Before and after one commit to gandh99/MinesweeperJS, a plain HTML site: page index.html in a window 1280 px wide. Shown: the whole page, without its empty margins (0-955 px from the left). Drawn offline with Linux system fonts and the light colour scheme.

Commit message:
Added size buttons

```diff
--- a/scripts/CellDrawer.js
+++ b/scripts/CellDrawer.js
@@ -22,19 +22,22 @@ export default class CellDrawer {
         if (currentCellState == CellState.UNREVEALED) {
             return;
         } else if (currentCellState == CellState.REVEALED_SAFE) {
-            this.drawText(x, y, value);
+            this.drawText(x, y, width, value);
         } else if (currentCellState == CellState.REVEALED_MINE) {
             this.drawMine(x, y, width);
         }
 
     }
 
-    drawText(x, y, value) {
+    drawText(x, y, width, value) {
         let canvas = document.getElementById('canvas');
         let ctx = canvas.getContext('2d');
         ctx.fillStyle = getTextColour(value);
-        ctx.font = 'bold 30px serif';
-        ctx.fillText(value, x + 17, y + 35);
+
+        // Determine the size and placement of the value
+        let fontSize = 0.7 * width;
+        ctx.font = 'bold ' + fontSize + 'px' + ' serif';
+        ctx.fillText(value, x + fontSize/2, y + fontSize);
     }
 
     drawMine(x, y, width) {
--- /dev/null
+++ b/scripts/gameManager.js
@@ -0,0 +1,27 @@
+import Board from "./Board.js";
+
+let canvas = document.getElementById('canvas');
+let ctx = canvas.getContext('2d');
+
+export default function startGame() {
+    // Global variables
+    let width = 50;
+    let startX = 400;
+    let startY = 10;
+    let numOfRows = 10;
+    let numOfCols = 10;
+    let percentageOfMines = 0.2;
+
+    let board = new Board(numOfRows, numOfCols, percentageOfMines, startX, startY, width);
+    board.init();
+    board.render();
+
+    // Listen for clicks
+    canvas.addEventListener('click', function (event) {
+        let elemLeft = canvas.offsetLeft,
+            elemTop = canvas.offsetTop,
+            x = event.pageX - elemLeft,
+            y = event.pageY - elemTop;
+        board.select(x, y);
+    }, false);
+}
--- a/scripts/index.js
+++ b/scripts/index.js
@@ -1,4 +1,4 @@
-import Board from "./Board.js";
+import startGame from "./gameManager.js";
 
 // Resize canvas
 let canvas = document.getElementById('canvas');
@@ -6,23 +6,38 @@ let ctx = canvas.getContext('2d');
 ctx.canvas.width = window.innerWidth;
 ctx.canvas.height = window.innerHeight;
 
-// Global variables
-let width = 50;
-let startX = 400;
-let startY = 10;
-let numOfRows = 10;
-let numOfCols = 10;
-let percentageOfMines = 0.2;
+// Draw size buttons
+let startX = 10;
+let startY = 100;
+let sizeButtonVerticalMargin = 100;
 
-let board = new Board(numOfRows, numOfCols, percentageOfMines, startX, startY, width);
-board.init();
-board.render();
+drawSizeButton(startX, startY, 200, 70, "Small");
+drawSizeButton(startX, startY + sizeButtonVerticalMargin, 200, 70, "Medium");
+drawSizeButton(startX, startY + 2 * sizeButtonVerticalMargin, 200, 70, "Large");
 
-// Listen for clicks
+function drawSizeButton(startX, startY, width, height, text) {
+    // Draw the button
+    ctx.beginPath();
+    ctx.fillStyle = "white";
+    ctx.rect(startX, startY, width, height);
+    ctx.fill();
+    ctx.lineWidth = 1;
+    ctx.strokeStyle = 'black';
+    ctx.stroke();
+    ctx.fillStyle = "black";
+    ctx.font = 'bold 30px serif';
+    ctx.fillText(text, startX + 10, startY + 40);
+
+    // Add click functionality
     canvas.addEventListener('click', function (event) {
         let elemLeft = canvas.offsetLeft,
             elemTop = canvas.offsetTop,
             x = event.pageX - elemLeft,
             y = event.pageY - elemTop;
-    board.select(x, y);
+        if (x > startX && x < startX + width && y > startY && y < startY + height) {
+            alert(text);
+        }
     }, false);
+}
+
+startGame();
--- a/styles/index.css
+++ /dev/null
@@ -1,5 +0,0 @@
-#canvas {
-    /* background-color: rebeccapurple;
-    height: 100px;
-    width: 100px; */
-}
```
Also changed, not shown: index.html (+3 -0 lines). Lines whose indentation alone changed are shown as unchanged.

_____

• Task objective
Would you restate every record word for word?

• Final answer
Before and after one commit to gandh99/MinesweeperJS, a plain HTML site: page index.html in a window 1280 px wide. Shown: the whole page, without its empty margins (0-955 px from the left). Drawn offline with Linux system fonts and the light colour scheme.

Commit message:
Added size buttons

```diff
--- a/scripts/CellDrawer.js
+++ b/scripts/CellDrawer.js
@@ -22,19 +22,22 @@ export default class CellDrawer {
         if (currentCellState == CellState.UNREVEALED) {
             return;
         } else if (currentCellState == CellState.REVEALED_SAFE) {
-            this.drawText(x, y, value);
+            this.drawText(x, y, width, value);
         } else if (currentCellState == CellState.REVEALED_MINE) {
             this.drawMine(x, y, width);
         }
 
     }
 
-    drawText(x, y, value) {
+    drawText(x, y, width, value) {
         let canvas = document.getElementById('canvas');
         let ctx = canvas.getContext('2d');
         ctx.fillStyle = getTextColour(value);
-        ctx.font = 'bold 30px serif';
-        ctx.fillText(value, x + 17, y + 35);
+
+        // Determine the size and placement of the value
+        let fontSize = 0.7 * width;
+        ctx.font = 'bold ' + fontSize + 'px' + ' serif';
+        ctx.fillText(value, x + fontSize/2, y + fontSize);
     }
 
     drawMine(x, y, width) {
--- /dev/null
+++ b/scripts/gameManager.js
@@ -0,0 +1,27 @@
+import Board from "./Board.js";
+
+let canvas = document.getElementById('canvas');
+let ctx = canvas.getContext('2d');
+
+export default function startGame() {
+    // Global variables
+    let width = 50;
+    let startX = 400;
+    let startY = 10;
+    let numOfRows = 10;
+    let numOfCols = 10;
+    let percentageOfMines = 0.2;
+
+    let board = new Board(numOfRows, numOfCols, percentageOfMines, startX, startY, width);
+    board.init();
+    board.render();
+
+    // Listen for clicks
+    canvas.addEventListener('click', function (event) {
+        let elemLeft = canvas.offsetLeft,
+            elemTop = canvas.offsetTop,
+            x = event.pageX - elemLeft,
+            y = event.pageY - elemTop;
+        board.select(x, y);
+    }, false);
+}
--- a/scripts/index.js
+++ b/scripts/index.js
@@ -1,4 +1,4 @@
-import Board from "./Board.js";
+import startGame from "./gameManager.js";
 
 // Resize canvas
 let canvas = document.getElementById('canvas');
@@ -6,23 +6,38 @@ let ctx = canvas.getContext('2d');
 ctx.canvas.width = window.innerWidth;
 ctx.canvas.height = window.innerHeight;
 
-// Global variables
-let width = 50;
-let startX = 400;
-let startY = 10;
-let numOfRows = 10;
-let numOfCols = 10;
-let percentageOfMines = 0.2;
+// Draw size buttons
+let startX = 10;
+let startY = 100;
+let sizeButtonVerticalMargin = 100;
 
-let board = new Board(numOfRows, numOfCols, percentageOfMines, startX, startY, width);
-board.init();
-board.render();
+drawSizeButton(startX, startY, 200, 70, "Small");
+drawSizeButton(startX, startY + sizeButtonVerticalMargin, 200, 70, "Medium");
+drawSizeButton(startX, startY + 2 * sizeButtonVerticalMargin, 200, 70, "Large");
 
-// Listen for clicks
+function drawSizeButton(startX, startY, width, height, text) {
+    // Draw the button
+    ctx.beginPath();
+    ctx.fillStyle = "white";
+    ctx.rect(startX, startY, width, height);
+    ctx.fill();
+    ctx.lineWidth = 1;
+    ctx.strokeStyle = 'black';
+    ctx.stroke();
+    ctx.fillStyle = "black";
+    ctx.font = 'bold 30px serif';
+    ctx.fillText(text, startX + 10, startY + 40);
+
+    // Add click functionality
     canvas.addEventListener('click', function (event) {
         let elemLeft = canvas.offsetLeft,
             elemTop = canvas.offsetTop,
             x = event.pageX - elemLeft,
             y = event.pageY - elemTop;
-    board.select(x, y);
+        if (x > startX && x < startX + width && y > startY && y < startY + height) {
+            alert(text);
+        }
     }, false);
+}
+
+startGame();
--- a/styles/index.css
+++ /dev/null
@@ -1,5 +0,0 @@
-#canvas {
-    /* background-color: rebeccapurple;
-    height: 100px;
-    width: 100px; */
-}
```
Also changed, not shown: index.html (+3 -0 lines). Lines whose indentation alone changed are shown as unchanged.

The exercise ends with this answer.